A will is a declaration of a person’s intention concerning the disposition of his property after his death. It has no legal effect until the death of the testator (the person who makes a will).
In a will, the testator states the person who will conduct the distribution of his property (executor) to the person whom he wishes to give (beneficiary). He may wish to appoint a trustee to deal with his property such as to insure, to sell or to rent out his property. He can even appoint a guardian beside his spouse to take care of his children until they reach the age of majority.
There are a few compelling reasons why a person must make a will during his lifetime.
Firstly, a testator can bequeath his property to the persons he wish to bequeath in his will. For instance, he may wish to donate part of his property to a charitable organization or give part of it to a friend. Without a will, a person’s estate will be distributed according to the Distribution Act 1958. According to the Distribution Act 1958, the statutory beneficiaries are his spouse, issues (children, if no children grandchildren) and parents. The Court however, may intervene if a testator’s dependant who is not named as a beneficiary in the will applies for review.
Secondly, in the event of a person dies without a will, those who are entitled to his property as of right namely spouse, issues and parents will have to elect an administrator to take charge of the distribution of the estate. The administrator will have to apply through a lawyer to the Court for issuance of a letter of administration before distribution of the estate. If his spouse, issues and parents are not in good relationship, they may face difficulty in the election of an administrator. In contrast, if a person dies with a will, the person who conducts the distribution of estate is stated in the will. He is the executor. He will apply to the Court for issuance of a grant of probate before the distribution of the estate.
Thirdly, in the case of a person dies without a will, the Court requires two sureties who could respectively guarantees the gross value of the estate. If the gross value of the estate worth one million dollar, it will not be easy to look for a relative or a friend to be a surety. Contrary to such situation, if a person dies with a will, no surety is required by the Court.
Fourthly, the application to the Court for a letter of administration will take about three to five years due to the difficulty in the election of an administrator, looking for sureties, finding out the deceased’s estate etc.
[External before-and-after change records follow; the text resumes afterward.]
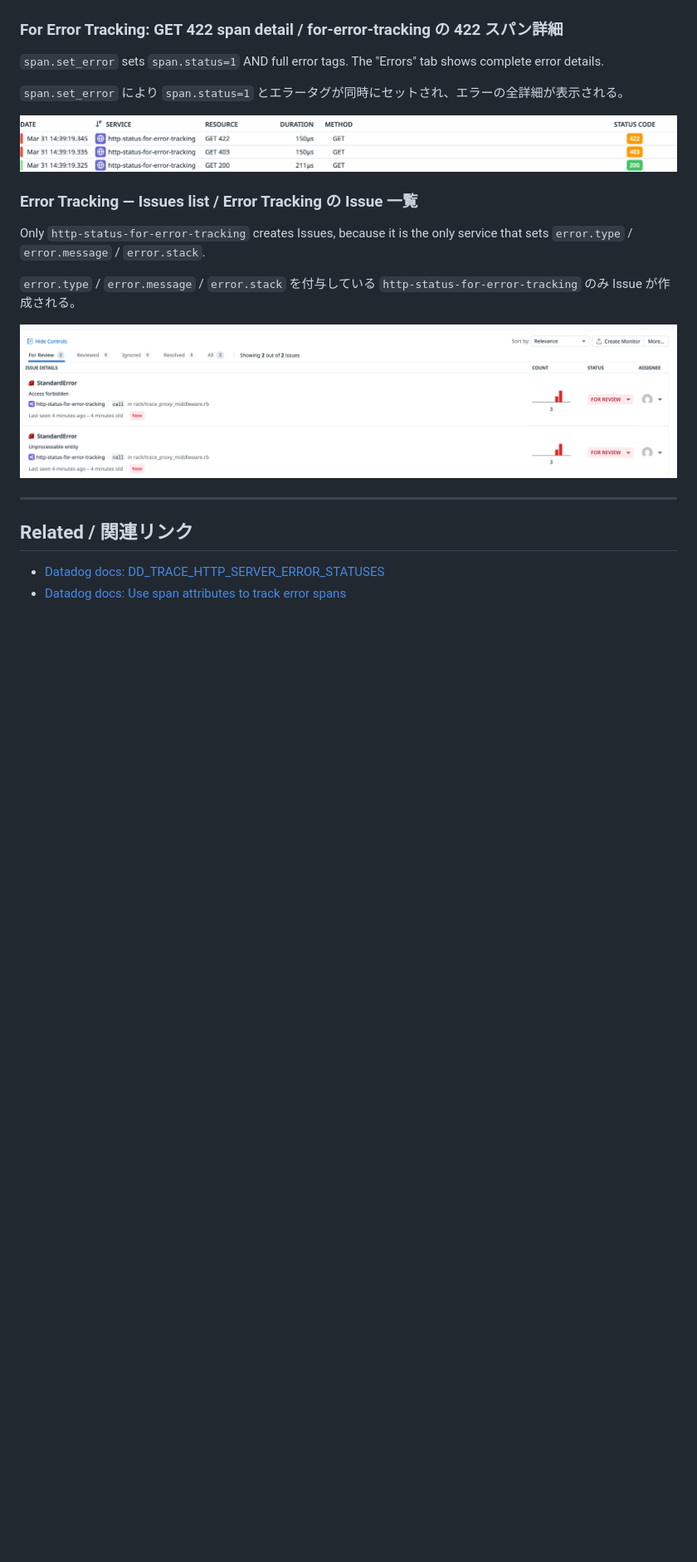
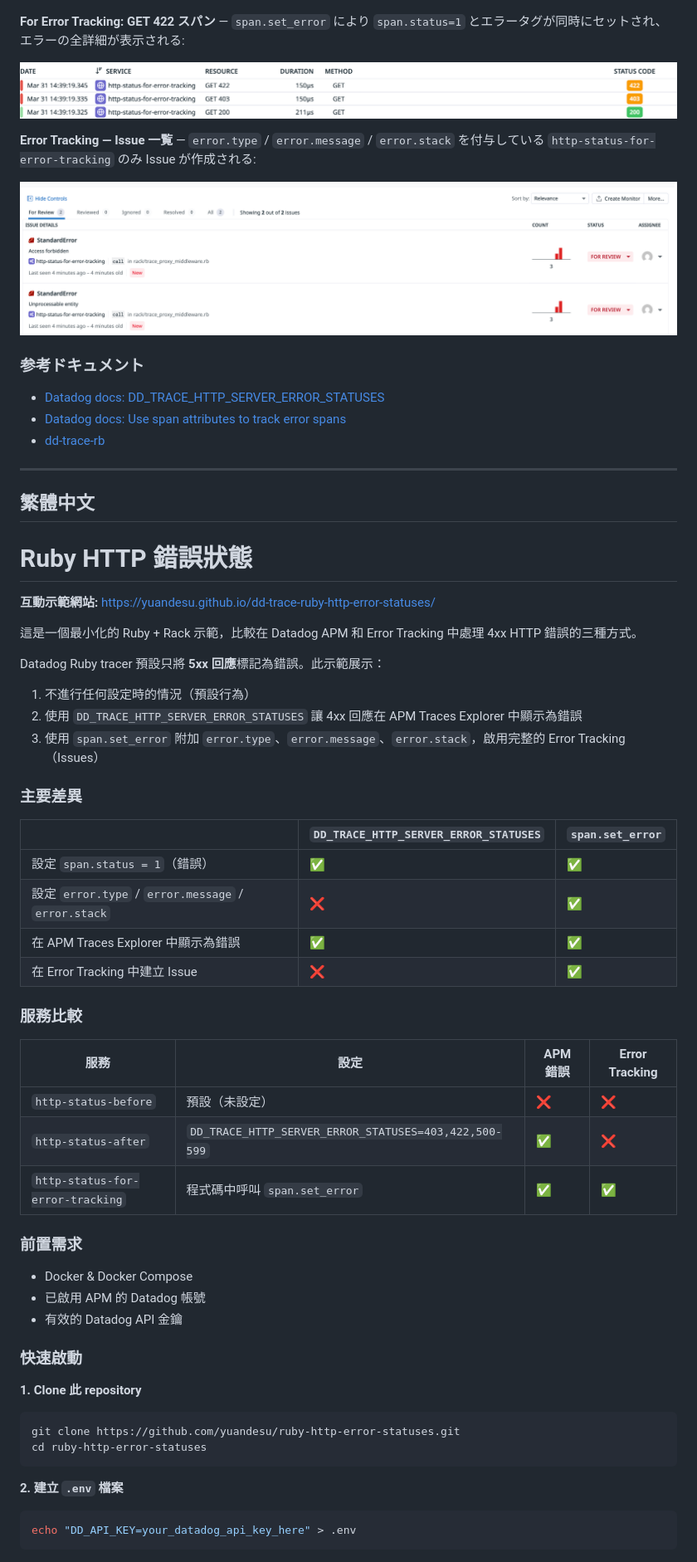
Before and after one commit to yuandesu/dd-trace-ruby-http-error-statuses, a Markdown page: README.md, the part around one of its changes. Shown at 83% size. GitHub-like rendering; blank space fills up the shorter version.

````diff
--- a/README.md
+++ b/README.md
@@ -224,24 +236,71 @@ Span is marked as error (`status=1`). The "Errors" tab appears, but shows **"Mis
 
 ![After 422](images/03_after_422.png)
 
-### For Error Tracking: GET 422 span detail / for-error-tracking の 422 スパン詳細
-
-`span.set_error` sets `span.status=1` AND full error tags. The "Errors" tab shows complete error details.
-
-`span.set_error` により `span.status=1` とエラータグが同時にセットされ、エラーの全詳細が表示される。
+**For Error Tracking: GET 422 スパン** — `span.set_error` により `span.status=1` とエラータグが同時にセットされ、エラーの全詳細が表示される:
 
 ![For Error Tracking span](images/04_for-error-tracking.png)
 
-### Error Tracking — Issues list / Error Tracking の Issue 一覧
-
-Only `http-status-for-error-tracking` creates Issues, because it is the only service that sets `error.type` / `error.message` / `error.stack`.
-
-`error.type` / `error.message` / `error.stack` を付与している `http-status-for-error-tracking` のみ Issue が作成される。
+**Error Tracking — Issue 一覧** — `error.type` / `error.message` / `error.stack` を付与している `http-status-for-error-tracking` のみ Issue が作成される:
 
 ![Error Tracking Issues](images/05_error_tracking.png)
 
+### 参考ドキュメント
+
+- [Datadog docs: DD_TRACE_HTTP_SERVER_ERROR_STATUSES](https://docs.datadoghq.com/tracing/trace_collection/library_config/)
+- [Datadog docs: Use span attributes to track error spans](https://docs.datadoghq.com/tracing/error_tracking/#use-span-attributes-to-track-error-spans)
+- [dd-trace-rb](https://github.com/DataDog/dd-trace-rb)
+
 ---
 
-## Related / 関連リンク
+## 繁體中文
 
-- [Datadog docs: DD_TRACE_HTTP_SERVER_ERROR_STATUSES](https://docs.datadoghq.com/tracing/trace_collection/library_config/#integrations:~:text=DD_TRACE_HTTP_SERVER_ERROR_STATUSES)
+# Ruby HTTP 錯誤狀態
+
+**互動示範網站:** https://yuandesu.github.io/dd-trace-ruby-http-error-statuses/
+
+這是一個最小化的 Ruby + Rack 示範，比較在 Datadog APM 和 Error Tracking 中處理 4xx HTTP 錯誤的三種方式。
+
+Datadog Ruby tracer 預設只將 **5xx 回應**標記為錯誤。此示範展示：
+
+1. 不進行任何設定時的情況（預設行為）
+2. 使用 `DD_TRACE_HTTP_SERVER_ERROR_STATUSES` 讓 4xx 回應在 APM Traces Explorer 中顯示為錯誤
+3. 使用 `span.set_error` 附加 `error.type`、`error.message`、`error.stack`，啟用完整的 Error Tracking（Issues）
+
+### 主要差異
+
+| | `DD_TRACE_HTTP_SERVER_ERROR_STATUSES` | `span.set_error` |
+|---|---|---|
+| 設定 `span.status = 1`（錯誤） | ✅ | ✅ |
+| 設定 `error.type` / `error.message` / `error.stack` | ❌ | ✅ |
+| 在 APM Traces Explorer 中顯示為錯誤 | ✅ | ✅ |
+| 在 Error Tracking 中建立 Issue | ❌ | ✅ |
+
+### 服務比較
+
+| 服務 | 設定 | APM 錯誤 | Error Tracking |
+|---------|------|-----------|----------------|
+| `http-status-before` | 預設（未設定） | ❌ | ❌ |
+| `http-status-after` | `DD_TRACE_HTTP_SERVER_ERROR_STATUSES=403,422,500-599` | ✅ | ❌ |
+| `http-status-for-error-tracking` | 程式碼中呼叫 `span.set_error` | ✅ | ✅ |
+
+### 前置需求
+
+- Docker & Docker Compose
+- 已啟用 APM 的 Datadog 帳號
+- 有效的 Datadog API 金鑰
+
+### 快速啟動
+
+**1. Clone 此 repository**
+
+```bash
+git clone https://github.com/yuandesu/ruby-http-error-statuses.git
+cd ruby-http-error-statuses
+```
+
+**2. 建立 `.env` 檔案**
+
+```bash
+echo "DD_API_KEY=your_datadog_api_key_here" > .env
+```
+
````
Also changed, not shown: other parts of README.md (+115 -35 lines).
In contrast, it only takes about six months for the Court to issue a grant of probate.